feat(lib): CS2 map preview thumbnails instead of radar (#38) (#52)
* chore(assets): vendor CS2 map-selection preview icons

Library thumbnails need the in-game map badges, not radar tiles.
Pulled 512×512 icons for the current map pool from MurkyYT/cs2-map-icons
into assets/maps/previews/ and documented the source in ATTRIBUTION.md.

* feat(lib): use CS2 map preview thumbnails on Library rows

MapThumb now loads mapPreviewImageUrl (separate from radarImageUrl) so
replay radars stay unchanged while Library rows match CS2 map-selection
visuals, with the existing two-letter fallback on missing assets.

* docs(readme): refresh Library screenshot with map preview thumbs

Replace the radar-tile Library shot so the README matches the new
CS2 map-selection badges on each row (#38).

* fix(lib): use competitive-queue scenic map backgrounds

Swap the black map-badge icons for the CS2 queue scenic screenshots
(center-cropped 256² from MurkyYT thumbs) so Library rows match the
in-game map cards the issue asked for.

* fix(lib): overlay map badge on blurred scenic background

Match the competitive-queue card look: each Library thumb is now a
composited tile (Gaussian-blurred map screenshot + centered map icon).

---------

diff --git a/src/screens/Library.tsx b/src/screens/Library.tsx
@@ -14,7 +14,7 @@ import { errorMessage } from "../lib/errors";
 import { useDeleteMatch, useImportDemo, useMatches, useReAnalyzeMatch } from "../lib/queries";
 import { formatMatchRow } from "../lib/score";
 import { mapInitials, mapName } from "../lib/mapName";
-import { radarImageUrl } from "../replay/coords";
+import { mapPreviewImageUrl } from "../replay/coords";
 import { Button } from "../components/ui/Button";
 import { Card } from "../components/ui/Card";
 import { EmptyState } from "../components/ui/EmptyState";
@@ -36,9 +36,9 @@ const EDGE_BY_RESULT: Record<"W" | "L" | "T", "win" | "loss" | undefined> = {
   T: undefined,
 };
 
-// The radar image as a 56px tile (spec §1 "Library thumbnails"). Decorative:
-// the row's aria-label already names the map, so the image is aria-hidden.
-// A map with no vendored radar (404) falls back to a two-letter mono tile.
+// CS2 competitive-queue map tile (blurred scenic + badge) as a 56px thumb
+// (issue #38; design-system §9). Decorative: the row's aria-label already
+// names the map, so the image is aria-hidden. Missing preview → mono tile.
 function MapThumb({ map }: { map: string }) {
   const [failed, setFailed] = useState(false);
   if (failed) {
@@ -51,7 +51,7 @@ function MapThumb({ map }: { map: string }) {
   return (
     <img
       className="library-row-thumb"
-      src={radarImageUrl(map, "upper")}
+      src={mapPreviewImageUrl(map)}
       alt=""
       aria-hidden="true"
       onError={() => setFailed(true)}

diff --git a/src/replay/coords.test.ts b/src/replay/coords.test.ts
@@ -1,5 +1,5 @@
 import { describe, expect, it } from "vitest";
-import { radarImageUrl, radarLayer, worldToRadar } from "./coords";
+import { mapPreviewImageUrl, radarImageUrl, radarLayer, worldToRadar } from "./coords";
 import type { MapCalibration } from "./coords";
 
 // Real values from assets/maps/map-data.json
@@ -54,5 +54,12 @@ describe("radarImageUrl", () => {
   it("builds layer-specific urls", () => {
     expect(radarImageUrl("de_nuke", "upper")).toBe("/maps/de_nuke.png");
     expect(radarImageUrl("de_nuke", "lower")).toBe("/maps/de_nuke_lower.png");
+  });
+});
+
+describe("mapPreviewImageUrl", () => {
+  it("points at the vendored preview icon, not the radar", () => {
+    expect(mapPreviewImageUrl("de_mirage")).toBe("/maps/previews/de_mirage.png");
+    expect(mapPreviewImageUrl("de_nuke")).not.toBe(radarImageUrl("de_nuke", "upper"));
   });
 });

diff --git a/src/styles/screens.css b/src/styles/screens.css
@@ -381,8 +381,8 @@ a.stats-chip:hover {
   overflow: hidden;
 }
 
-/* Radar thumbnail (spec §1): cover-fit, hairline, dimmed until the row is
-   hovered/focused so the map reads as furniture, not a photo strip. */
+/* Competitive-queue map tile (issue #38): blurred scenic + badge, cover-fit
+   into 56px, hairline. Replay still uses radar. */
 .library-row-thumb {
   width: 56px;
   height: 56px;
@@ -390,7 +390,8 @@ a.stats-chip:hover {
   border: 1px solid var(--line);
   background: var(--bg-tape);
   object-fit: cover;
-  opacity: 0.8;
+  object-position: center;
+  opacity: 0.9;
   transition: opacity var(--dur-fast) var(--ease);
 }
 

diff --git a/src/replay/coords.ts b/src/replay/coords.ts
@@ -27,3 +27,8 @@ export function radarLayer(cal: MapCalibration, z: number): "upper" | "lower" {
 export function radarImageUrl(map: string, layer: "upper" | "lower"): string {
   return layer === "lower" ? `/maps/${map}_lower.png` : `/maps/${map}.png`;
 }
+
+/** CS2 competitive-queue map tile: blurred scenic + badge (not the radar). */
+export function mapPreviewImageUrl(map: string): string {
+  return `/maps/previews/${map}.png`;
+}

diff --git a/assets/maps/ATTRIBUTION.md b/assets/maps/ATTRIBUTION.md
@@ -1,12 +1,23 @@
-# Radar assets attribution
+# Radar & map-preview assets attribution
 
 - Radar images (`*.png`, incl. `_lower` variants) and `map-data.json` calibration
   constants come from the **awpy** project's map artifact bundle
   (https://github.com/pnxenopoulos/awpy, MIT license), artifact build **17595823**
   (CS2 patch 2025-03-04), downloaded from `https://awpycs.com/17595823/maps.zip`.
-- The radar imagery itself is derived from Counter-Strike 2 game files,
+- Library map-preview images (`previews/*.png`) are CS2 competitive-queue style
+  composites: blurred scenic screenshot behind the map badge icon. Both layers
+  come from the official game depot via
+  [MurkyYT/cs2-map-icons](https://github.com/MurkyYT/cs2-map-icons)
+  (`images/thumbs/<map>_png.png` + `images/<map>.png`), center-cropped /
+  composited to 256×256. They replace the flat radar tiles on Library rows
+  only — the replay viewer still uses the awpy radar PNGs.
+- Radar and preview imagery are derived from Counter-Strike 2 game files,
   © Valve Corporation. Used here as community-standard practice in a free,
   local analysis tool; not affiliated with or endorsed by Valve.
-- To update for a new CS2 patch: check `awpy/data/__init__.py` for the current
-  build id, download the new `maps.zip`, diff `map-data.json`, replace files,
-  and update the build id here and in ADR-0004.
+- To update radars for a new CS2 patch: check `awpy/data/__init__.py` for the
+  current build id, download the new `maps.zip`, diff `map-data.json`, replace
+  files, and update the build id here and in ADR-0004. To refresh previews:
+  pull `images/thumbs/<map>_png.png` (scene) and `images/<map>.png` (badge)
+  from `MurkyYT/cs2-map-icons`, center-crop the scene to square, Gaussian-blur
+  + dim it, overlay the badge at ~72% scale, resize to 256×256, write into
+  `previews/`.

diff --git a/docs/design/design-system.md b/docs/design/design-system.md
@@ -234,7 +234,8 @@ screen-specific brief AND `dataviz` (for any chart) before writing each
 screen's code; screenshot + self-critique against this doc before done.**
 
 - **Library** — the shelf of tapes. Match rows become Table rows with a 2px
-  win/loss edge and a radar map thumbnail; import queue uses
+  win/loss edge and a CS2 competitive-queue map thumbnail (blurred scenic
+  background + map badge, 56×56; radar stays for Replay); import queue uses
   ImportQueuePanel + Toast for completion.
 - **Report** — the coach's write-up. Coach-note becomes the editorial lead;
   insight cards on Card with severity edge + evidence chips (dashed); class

++++++

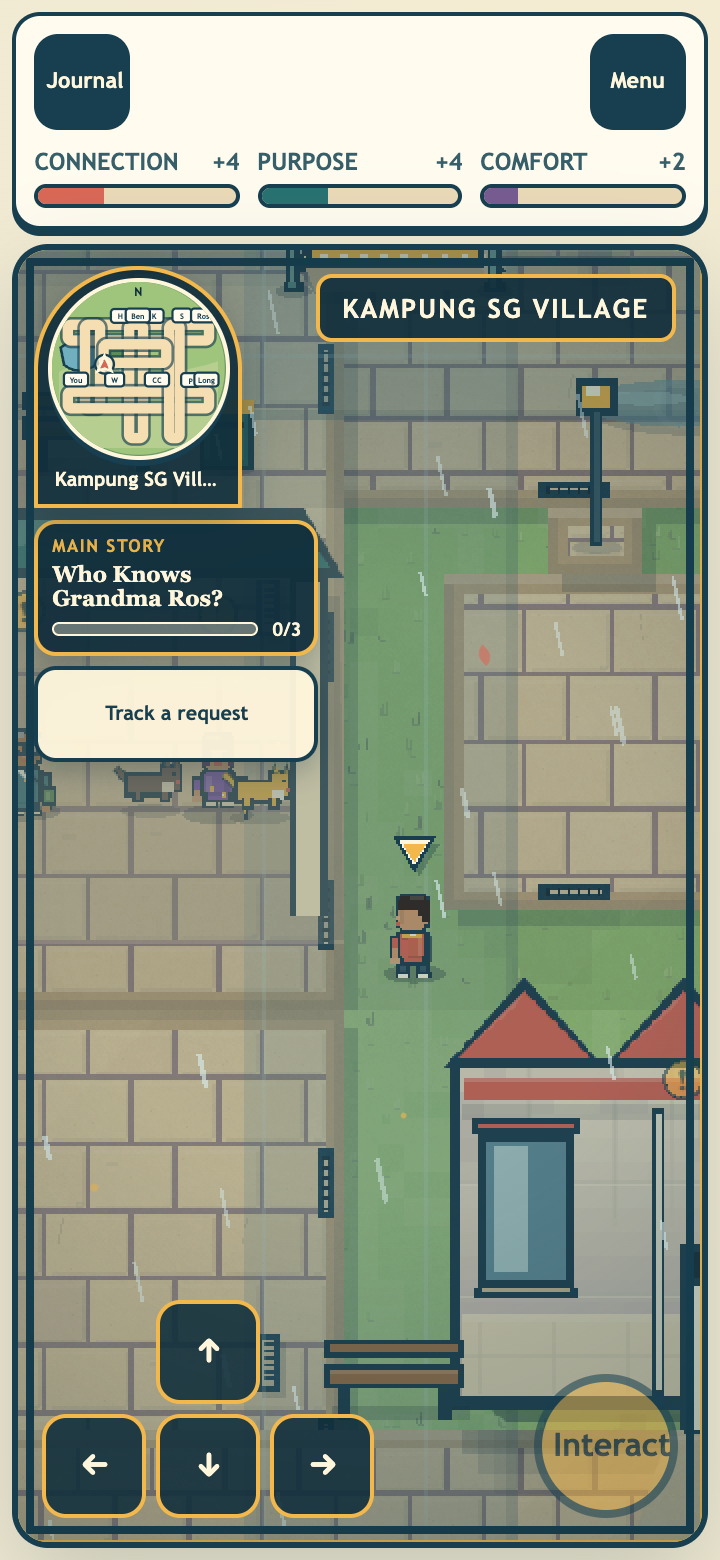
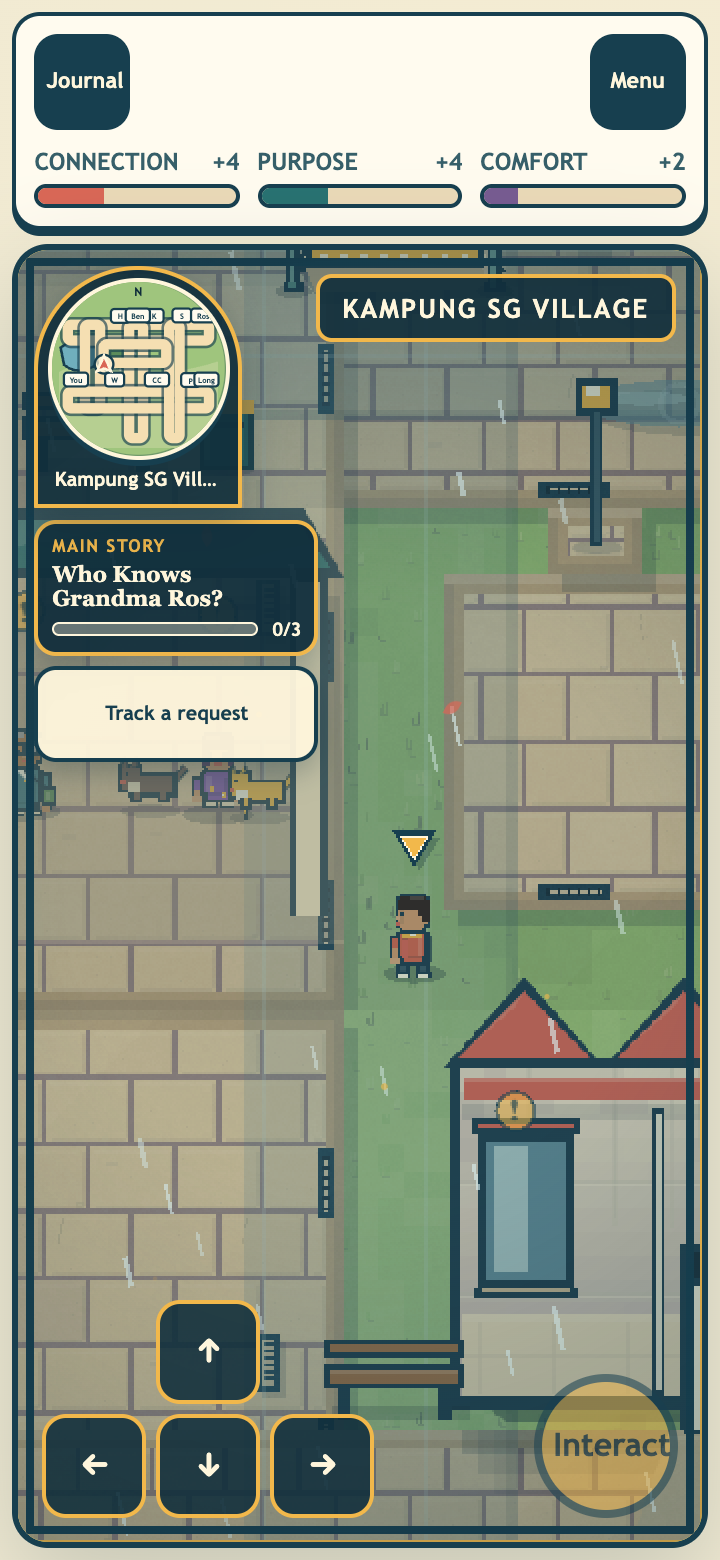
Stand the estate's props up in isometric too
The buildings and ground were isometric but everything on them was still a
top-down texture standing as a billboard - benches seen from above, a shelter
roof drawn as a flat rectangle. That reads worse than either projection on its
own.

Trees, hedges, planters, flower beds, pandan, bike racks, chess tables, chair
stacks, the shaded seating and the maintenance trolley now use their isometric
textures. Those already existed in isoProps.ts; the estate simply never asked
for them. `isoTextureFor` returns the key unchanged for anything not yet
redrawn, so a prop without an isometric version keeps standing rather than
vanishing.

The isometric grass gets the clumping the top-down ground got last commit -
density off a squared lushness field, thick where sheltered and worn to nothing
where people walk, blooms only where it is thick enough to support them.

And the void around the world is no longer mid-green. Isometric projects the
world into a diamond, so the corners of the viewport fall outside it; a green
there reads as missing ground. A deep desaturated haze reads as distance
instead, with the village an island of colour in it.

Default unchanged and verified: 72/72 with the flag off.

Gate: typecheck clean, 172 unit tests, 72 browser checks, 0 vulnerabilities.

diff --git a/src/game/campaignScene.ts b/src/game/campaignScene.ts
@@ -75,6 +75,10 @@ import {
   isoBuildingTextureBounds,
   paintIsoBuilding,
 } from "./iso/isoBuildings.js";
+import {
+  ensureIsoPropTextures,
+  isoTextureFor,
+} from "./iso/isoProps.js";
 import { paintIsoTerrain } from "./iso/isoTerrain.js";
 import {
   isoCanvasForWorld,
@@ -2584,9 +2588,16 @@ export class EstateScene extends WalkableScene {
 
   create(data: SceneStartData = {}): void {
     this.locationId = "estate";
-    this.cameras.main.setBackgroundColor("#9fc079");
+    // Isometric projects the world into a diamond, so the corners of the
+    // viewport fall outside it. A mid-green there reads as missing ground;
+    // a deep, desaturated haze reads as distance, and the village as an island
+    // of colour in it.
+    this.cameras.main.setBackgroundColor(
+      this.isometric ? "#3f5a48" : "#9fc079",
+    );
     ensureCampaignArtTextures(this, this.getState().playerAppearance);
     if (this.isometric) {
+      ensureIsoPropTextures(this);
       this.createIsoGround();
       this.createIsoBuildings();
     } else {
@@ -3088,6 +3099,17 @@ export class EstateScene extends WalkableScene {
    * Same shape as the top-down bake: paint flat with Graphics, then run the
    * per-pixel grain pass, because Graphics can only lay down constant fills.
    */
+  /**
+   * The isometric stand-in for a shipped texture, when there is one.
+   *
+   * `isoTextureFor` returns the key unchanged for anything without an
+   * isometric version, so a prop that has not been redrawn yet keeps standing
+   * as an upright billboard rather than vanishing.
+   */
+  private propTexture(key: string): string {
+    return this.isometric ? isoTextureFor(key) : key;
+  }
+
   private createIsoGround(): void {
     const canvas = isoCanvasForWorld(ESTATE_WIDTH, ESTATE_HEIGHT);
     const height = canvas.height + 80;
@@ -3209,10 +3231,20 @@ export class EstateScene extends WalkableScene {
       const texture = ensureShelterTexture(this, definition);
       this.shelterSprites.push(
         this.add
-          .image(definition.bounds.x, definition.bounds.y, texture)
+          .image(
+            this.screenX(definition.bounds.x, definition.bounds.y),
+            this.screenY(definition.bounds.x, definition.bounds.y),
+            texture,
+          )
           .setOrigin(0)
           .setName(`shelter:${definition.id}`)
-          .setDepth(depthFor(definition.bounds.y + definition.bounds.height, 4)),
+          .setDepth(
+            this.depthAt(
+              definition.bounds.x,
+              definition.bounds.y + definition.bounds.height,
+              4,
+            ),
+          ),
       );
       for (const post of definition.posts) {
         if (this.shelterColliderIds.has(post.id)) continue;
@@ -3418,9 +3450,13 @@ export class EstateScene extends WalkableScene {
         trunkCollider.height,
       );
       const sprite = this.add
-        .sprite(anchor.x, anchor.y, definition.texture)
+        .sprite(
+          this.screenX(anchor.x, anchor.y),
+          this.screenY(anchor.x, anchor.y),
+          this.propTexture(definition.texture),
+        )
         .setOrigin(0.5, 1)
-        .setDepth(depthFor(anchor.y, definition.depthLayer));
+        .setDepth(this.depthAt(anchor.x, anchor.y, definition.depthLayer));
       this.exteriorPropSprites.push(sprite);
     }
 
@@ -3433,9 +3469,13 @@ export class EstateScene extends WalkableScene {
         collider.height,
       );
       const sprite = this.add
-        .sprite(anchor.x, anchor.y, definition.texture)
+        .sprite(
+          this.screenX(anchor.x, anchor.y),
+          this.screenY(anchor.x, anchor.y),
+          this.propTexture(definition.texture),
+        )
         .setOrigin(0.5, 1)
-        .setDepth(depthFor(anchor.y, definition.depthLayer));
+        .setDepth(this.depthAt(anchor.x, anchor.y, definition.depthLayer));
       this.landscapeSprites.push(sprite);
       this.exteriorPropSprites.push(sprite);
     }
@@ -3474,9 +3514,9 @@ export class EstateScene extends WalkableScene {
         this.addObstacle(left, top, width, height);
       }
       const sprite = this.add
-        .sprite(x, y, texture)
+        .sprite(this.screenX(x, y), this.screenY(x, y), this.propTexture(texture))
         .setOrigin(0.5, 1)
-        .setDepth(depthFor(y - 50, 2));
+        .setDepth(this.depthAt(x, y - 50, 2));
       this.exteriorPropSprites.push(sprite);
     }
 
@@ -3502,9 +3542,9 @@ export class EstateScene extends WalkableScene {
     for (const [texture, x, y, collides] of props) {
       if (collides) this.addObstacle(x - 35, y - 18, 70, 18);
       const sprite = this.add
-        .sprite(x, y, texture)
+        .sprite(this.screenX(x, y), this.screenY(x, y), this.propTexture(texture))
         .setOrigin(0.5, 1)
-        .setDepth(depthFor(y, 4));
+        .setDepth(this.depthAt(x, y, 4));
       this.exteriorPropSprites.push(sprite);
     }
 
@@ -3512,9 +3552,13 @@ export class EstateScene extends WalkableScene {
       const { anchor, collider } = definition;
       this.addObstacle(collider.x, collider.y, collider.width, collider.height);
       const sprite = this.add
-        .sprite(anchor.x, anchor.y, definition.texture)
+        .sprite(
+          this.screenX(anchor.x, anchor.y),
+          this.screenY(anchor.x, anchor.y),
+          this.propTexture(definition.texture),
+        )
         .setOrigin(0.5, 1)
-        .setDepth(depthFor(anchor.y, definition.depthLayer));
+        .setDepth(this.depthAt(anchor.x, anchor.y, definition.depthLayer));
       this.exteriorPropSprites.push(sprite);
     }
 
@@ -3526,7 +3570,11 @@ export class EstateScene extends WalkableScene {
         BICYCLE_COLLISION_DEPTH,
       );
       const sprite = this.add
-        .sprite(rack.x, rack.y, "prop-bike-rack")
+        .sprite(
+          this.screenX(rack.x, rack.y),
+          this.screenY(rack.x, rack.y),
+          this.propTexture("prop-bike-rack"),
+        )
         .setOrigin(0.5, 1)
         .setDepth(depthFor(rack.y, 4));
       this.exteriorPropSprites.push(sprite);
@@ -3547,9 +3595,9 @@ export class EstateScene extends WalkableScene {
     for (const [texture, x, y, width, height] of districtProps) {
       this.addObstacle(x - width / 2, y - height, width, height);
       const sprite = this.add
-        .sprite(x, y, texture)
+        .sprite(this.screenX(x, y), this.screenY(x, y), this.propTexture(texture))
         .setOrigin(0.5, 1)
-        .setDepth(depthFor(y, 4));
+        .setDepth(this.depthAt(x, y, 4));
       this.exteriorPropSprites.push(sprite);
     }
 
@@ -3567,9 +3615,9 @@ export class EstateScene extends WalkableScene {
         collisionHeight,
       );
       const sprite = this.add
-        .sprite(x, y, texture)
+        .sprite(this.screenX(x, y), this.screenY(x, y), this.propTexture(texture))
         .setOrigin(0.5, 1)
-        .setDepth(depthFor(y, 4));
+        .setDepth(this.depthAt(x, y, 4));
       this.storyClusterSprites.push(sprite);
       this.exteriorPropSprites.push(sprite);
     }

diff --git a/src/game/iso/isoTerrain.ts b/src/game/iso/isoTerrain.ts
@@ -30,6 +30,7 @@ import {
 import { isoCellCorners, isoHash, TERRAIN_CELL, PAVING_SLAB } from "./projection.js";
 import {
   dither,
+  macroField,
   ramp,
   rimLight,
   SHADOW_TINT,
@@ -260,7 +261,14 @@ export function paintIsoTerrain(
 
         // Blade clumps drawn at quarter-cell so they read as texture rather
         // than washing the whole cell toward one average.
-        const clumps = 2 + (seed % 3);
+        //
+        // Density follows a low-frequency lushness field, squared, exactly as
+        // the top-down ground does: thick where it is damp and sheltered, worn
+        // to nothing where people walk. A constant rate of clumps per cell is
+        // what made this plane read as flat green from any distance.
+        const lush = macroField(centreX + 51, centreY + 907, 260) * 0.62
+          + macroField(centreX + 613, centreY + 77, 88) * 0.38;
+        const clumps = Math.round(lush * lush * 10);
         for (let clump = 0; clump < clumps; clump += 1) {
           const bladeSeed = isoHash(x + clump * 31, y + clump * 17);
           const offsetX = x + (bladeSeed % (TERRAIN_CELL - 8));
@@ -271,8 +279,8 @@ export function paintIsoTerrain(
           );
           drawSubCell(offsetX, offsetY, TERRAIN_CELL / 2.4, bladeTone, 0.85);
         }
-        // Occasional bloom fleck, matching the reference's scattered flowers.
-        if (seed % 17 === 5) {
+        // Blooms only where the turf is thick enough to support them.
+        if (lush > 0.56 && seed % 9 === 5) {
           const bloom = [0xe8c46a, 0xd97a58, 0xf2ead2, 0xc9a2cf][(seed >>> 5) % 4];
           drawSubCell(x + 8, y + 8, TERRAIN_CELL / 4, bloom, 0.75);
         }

++++++

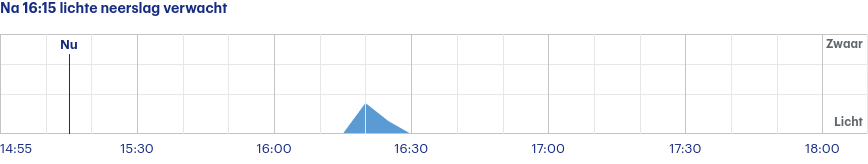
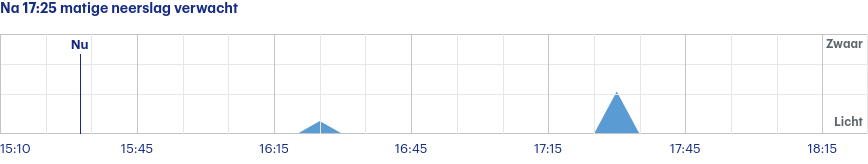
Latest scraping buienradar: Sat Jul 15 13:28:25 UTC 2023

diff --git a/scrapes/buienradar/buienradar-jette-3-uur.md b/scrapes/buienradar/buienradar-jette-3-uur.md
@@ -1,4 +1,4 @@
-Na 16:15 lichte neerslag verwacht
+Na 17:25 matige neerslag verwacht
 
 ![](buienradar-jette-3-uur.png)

++++++

# THE TASK:
Note every line above where the string "only" shows up, and copy those lines.

# SOLUTION TO THIS PROBLEM:
+  only — the replay viewer still uses the awpy radar PNGs.
where people walk, blooms only where it is thick enough to support them.
    * per-pixel grain pass, because Graphics can only lay down constant fills.
+        // Blooms only where the turf is thick enough to support them.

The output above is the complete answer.